Let’s look at “Initialize Takeoff Vertical Guidance.” We could identify “Guide Aircraft in Takeoff Mode” as a system feature. A question may arise here: why am I not seeing the flight director mentioned in this context? Isn’t flight guidance all about the flight director after all? True, but the flight director is a function of the Display subsystem, generated by a label sent from the flight computer. This is the realm of subsystem features, which will be covered later in this article series.
From this short example (not complete) of a system capability, we could arrive at the following system features for the “Take Off” system capability:
- Follow Flight Plan Route
- Follow Flight Plan Glidepath
- Position Ship
- Guide Aircraft in Lateral Navigation Mode
- Guide Aircraft in Takeoff Mode
- Control Brake
When submitted to Program Management in a document form, my system capabilities and system features set looked quite straightforward in a hierarchy. Capabilities followed the usage of the system or phases of flight. A capability then had many features “below” it. But in fact, the actual translation from the CORE model was slightly more complicated:
- System capabilities are Operational Activities following phases of flight.
- A system capability is presented by interactions between the pilot and the aircraft and decomposing Operational Activities.
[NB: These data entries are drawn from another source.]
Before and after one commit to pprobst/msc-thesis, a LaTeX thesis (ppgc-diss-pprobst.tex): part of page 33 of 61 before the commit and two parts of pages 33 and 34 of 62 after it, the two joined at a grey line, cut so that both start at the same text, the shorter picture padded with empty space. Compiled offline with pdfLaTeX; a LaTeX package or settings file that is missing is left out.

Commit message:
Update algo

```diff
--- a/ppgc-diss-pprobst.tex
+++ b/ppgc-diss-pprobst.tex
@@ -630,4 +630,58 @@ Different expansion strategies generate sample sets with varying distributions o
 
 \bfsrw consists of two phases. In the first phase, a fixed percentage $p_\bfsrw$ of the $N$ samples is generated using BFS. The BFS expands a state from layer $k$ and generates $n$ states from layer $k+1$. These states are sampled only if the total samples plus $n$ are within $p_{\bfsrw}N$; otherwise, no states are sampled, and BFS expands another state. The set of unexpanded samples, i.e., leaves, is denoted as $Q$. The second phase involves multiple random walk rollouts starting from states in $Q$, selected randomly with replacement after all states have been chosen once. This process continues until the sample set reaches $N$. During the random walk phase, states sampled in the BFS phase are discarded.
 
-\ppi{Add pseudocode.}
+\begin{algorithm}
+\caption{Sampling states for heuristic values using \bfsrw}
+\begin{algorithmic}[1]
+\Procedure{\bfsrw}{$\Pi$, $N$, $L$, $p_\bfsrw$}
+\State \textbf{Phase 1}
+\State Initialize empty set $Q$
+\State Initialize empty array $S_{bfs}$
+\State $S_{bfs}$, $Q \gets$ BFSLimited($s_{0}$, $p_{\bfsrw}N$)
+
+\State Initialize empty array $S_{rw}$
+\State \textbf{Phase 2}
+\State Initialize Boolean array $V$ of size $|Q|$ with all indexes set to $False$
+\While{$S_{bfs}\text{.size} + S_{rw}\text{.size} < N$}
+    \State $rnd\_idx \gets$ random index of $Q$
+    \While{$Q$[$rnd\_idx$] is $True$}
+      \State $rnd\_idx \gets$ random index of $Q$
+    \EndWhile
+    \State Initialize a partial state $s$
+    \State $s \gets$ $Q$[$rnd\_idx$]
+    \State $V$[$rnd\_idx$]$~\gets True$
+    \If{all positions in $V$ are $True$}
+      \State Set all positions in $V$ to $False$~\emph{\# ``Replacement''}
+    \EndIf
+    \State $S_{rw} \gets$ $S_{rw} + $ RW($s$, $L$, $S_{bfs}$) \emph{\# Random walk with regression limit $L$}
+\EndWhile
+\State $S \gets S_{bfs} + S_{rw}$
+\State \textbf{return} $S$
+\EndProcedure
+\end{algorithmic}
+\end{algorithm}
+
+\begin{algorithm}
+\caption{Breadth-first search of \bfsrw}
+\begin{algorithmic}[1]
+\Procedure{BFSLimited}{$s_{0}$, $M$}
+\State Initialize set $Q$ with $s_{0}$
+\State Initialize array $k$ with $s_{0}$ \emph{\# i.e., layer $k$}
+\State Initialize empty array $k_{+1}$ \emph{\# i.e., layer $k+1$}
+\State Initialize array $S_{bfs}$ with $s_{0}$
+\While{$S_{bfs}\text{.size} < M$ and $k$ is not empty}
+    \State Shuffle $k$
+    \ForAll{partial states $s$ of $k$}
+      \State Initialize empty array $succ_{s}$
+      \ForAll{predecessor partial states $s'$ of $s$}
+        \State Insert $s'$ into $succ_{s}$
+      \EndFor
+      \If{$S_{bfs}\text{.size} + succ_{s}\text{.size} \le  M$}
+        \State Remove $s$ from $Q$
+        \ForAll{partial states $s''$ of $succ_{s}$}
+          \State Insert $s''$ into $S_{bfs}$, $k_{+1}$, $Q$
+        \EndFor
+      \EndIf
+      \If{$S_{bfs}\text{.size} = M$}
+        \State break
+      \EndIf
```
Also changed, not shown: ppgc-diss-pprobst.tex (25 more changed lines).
- The aircraft’s Operational Activities are then implemented by the system features.
In the next installment of the article, we will discuss why the implemented by relationship is so important when it comes to overlapping system capabilities.